Description We have developed new statistical models for quantifying asymmetric competition. The work has been written up and is now published in PNAS.
Exploitation Route The methods could be applied to a wide range of systems.
Sectors Environment

Description We have developed methods for understanding competition in complex systems where competitive ability depends on individual traits
First Year Of Impact 2017
Sector Environment
Impact Types Economic

Title Individual differences determine the strength of ecological interactions 
Description Biotic interactions are central to both ecological and evolutionary dynamics. In the vast majority of empirical studies, the strength of intraspecific interactions is estimated by using simple mea- sures of population size. Biologists have long known that these are crude metrics, with experiments and theory suggesting that interactions between individuals should depend on traits, such as body size. Despite this, it has been difficult to estimate the impact of traits on competitive ability from ecological field data, and this explains why the strength of biotic interactions has empirically been treated in a simplistic manner. Using long-term observational data from four different populations, we show that large Trinidadian guppies impose a significantly larger competitive pressure on conspecifics than individuals that are smaller; in other words, competition is asymmetric. When we incorporate this asymmetry into integral projection models, the predicted size structure is much closer to what we see in the field compared with models where competition is independent of body size. This difference in size structure translates into a twofold difference in reproductive output. This demonstrates how the nature of ecological interactions drives the size structure, which, in turn, will have important implications for both the ecological and evolutionary dynamics. 

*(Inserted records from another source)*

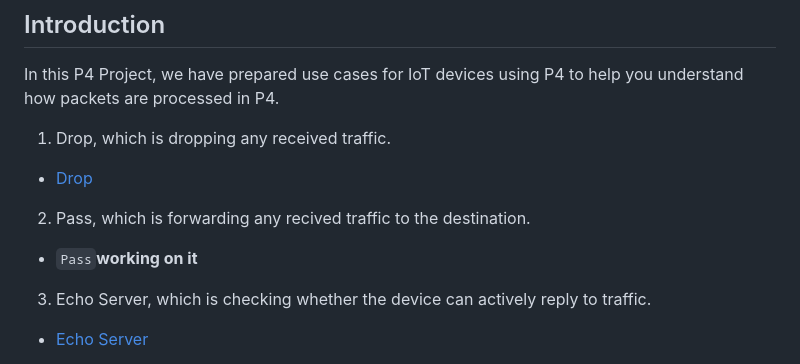
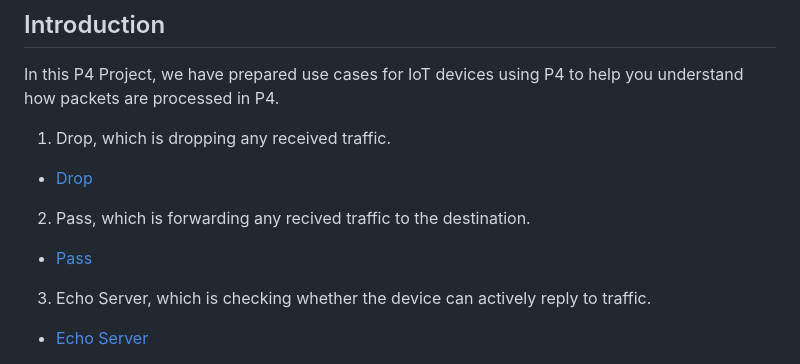
Before and after one commit to Waiyankyawbelu/P4-Project, a Markdown page: README.md, the part around the change. Rendered like a GitHub page.

```diff
--- a/README.md
+++ b/README.md
@@ -11,7 +11,7 @@ In this P4 Project, we have prepared use cases for IoT devices using P4 to help
 1. Drop, which is dropping any received traffic.
 * [Drop](./Drop/)
 2. Pass, which is forwarding any recived traffic to the destination.
-* `Pass`**working on it**
+* [Pass](./Pass/)
 3. Echo Server, which is checking whether the device can actively reply to traffic.
 * [Echo Server](./Echo_server/)
 4. L3 Forwarding, which is a slighty advanced function that acts on the packet based on a routing table.
```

Type Of Material Database/Collection of data 
Year Produced 2020 
Provided To Others? Yes